The snowy streets and tony lodges of Park City, Utah, home of the Sundance Film Festival, are a world away from the earthquake-ravaged town of Port-au-Prince, Haiti.

That distance will be bridged this weekend, when Flow Nonfiction co-founder David Modigliani presents the creative group's short documentary, "Espwa (Hope)," outside of competition in Park City at a private screening Saturday night.

After the earthquake that rocked Haiti just over a year ago, the small island nation's capital, Port-au-Prince, was devastated. Thousands of people died, hundreds of thousands were displaced and the infrastructure was destroyed.

Tide, as part of its Loads of Hope campaign and in conjunction with Operation Blessing International, shipped 10 energy-efficient washers and dryers to the ravaged country to help clean linens and clothing at Port-au-Prince's General Hospital and Zanmi Beni Orphanage. The combined efforts of Tide and Operation Blessing International led to a cleaner environment for patients and children and saved time for medical services workers who had been cleaning infected linens and clothing by hand.

The filmmakers from Flow Nonfiction documented the delivery of the machines and the transformation at the hospital and orphanage. The project is the most recent example of branded content produced by Modigliani and his partners David Rice (executive producer) and Matt Naylor (creative director) at Flow Nonfiction.

The group met while working on Modigliani's critically acclaimed documentary "Crawford," which examined the sleepy Texas town that became home to George W. Bush's Western White House. During that production, Naylor, who served as the film's editor, and Rice, who composed the score, split their time between working on "Crawford" and post-producing a series of short films for the Clinton Global Initiative.

"We had this simultaneous experience of creating a feature-length creative documentary and making shorter content for nonprofits and socially conscious companies," Naylor said. "The idea of Flow Nonfiction was really born out of that confluence — taking the approach that we took to documentary filmmaking and applying it to promoting good work that is being done out in the world. Plus, after working nights together for nearly a year, we still found that we all liked each other. It would have been a shame not to have continued the partnership."

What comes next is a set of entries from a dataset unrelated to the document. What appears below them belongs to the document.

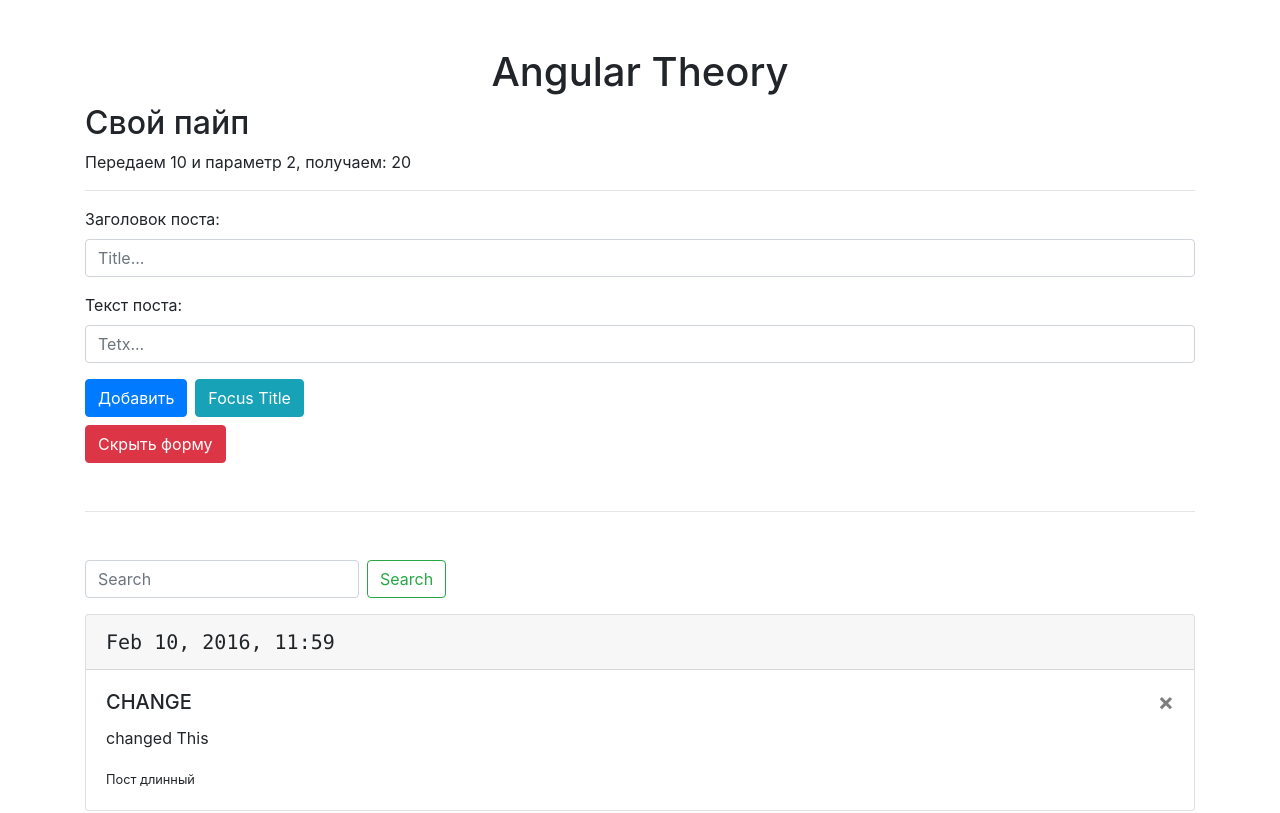
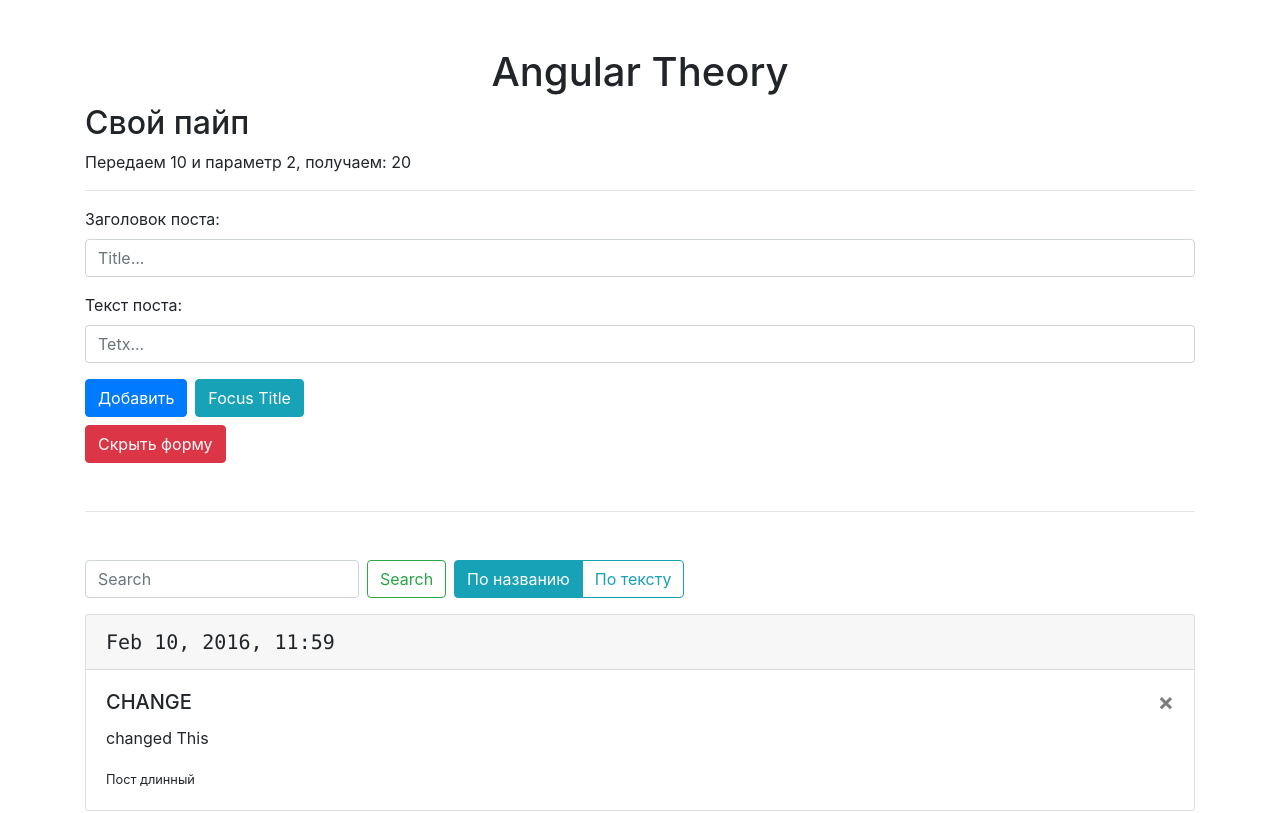
Before and after one commit to DjailinVasu/angular-theory, an Angular app: page / in a window 1280 px wide. Shown: the top 813 px of the page. Built offline with nearby package versions, Linux system fonts and the light colour scheme.

Commit message:
Дополнительный парамерт для пайпа фильтрации постов

```diff
--- a/src/app/app.component.html
+++ b/src/app/app.component.html
@@ -9,10 +9,13 @@
 
   <section>
 
-    <app-post-search (onSearch)="searchPost($event)"></app-post-search>
+    <app-post-search
+    (onSearch)="searchPost($event)"
+    (OnChangeSearchType)="changeSearchPostType($event)"
+    ></app-post-search>
 
     <app-post
-      *ngFor="let post of posts | filter:search"
+      *ngFor="let post of posts | filter:search:searchType"
       [post]="post"
       (onRemove)="RemovePost($event)"
     >
--- a/src/app/app.component.ts
+++ b/src/app/app.component.ts
@@ -17,6 +17,7 @@
   title = 'Angular Theory';
 
   search=''
+  searchType=''
 
   posts: Post[] = [
     {
@@ -65,7 +66,10 @@
 
   searchPost(search: string) {
     this.search = search;
-    console.log('this.search', this.search)
+  }
+
+  changeSearchPostType(type: string) {
+      this.searchType = type;
   }
 
   RemovePost(id:number) {
--- a/src/app/pipes/filter.pipe.ts
+++ b/src/app/pipes/filter.pipe.ts
@@ -6,13 +6,13 @@
 })
 export class FilterPipe implements PipeTransform {
 
-  transform(posts:Post[] , search: string = ''): Post[] {
+  transform(posts:Post[] , search: string = '', searchType: string = 'title'): Post[] {
     if(!search.trim()) {
       return posts
     }
 
     return posts.filter( post => {
-      return post.title.toLowerCase().includes(search.toLowerCase())
+      return post[searchType].toLowerCase().includes(search.toLowerCase())
     })
   }
 
--- a/src/app/post-search/post-search.component.html
+++ b/src/app/post-search/post-search.component.html
@@ -10,9 +10,14 @@
 
     />
 
-    <button (click)="onStartSearch()" class="btn btn-outline-success my-2 my-sm-0" type="submit">
+    <button (click)="onStartSearch()" class="btn btn-outline-success my-2 my-sm-0"  type="submit">
       Search
     </button>
 
+    <div class="btn-group ml-2">
+      <button [ngClass]="{active: searchFor === 'title'}" class="btn btn-outline-info my-2 my-sm-0" (click)="changeSearhType('title')">По названию</button>
+      <button [ngClass]="{active: searchFor === 'text'}" class="btn btn-outline-info my-2 my-sm-0" (click)="changeSearhType('text')">По тексту</button>
+    </div>
+
   </div>
 </header>
--- a/src/app/post-search/post-search.component.ts
+++ b/src/app/post-search/post-search.component.ts
@@ -1,4 +1,4 @@
-import { Component, OnInit, Output, EventEmitter } from '@angular/core';
+import { Component, OnInit, Output, EventEmitter, OnChanges } from '@angular/core';
 
 @Component({
   selector: 'app-post-search',
@@ -8,8 +8,10 @@
 export class PostSearchComponent implements OnInit {
 
   @Output() onSearch: EventEmitter<string> = new EventEmitter<string>()
+  @Output() OnChangeSearchType: EventEmitter<string> = new EventEmitter<string>()
 
   search = ''
+  searchFor = 'title'
 
   constructor() { }
 
@@ -17,7 +19,13 @@
   }
 
   onStartSearch() {
-    this.onSearch.emit(this.search)
+    this.onSearch.emit(this.search);
+    this.OnChangeSearchType.emit(this.searchFor);
+  }
+
+  changeSearhType(type: string) {
+    this.searchFor = type;
+    this.OnChangeSearchType.emit(this.searchFor);
   }
 
 }
```
Also changed, not shown: src/app/post/post.component.ts (+6 -6 lines).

The trio founded Flow Nonfiction in March 2009. Modigliani, a graduate of Harvard University and the University of Texas' Michener Center for Writers, said the partnership was born out of a desire to give a stronger and more compelling voice to corporations and nongovernmental organizations whose message of social responsibility he felt was not reaching a great enough audience.

"There's a fear of self-congratulation. A lot of these stories wind up buried on page 22 of the sustainability report," Modigliani said. "We thought our storytelling skills as documentary filmmakers lent themselves well to telling these kinds of stories of corporate social responsibility or of the work that nonprofits are doing."

The company runs in a truly collaborative style, with each of the men wearing multiple hats. And with their connections in Austin, they say there is no shortage of talent on which to rely, for everything from production work to musical help. In addition to a local crew on "Espwa," Rice, who composed the moving score for the film, called on Austin musicians such as the Tosca Strings and trumpeter Ephraim Owens.

"Our primary edit bay is right next to my music studio," Rice said, "so Matt and David are able to be a big part of the music creation process. It's always a blast to get them and the musicians together, and we've got such a great pool of talent to work with here in Austin."

Modigliani recognizes that branded content inherently has a promotional element but says clients recognize the need to purvey quality content in order to connect with their consumers on an emotional level outside of a one-to-one traditional advertising format. The co-director of "Espwa" says Tide trusted him and his team to tell the story they envisioned.

"Tide wanted a light hand when it came to branding. u2026 They didn't want it to feel like a promotional video; they wanted it to feel like a film," Modigliani said. "It was a really positive experience in which their notes consistently led us away from a more ad-driven approach and more toward a filmmaking-storytelling approach, and they're positioning the release of it in that way. I'm proud of the storytelling skills and documentary filmmaking skills we brought to the film."

As Flow Nonfiction continues to add to its roster of clients, each of the partners attempts to carve time out to work on various creative projects. But Modigliani says they appreciate the unique opportunity afforded by the branded content.

"The work we're doing brings us to new stories that we would not necessarily have chosen and would not necessarily have had the opportunity to tell," Modigliani said. "We would never have been able to go to Haiti and have that access. Each project brings with it a creative challenge that I feel helps us develop our filmmaking chops. u2026 I'm excited every day when I go into the office to tackle what's happening."

modam@statesman.com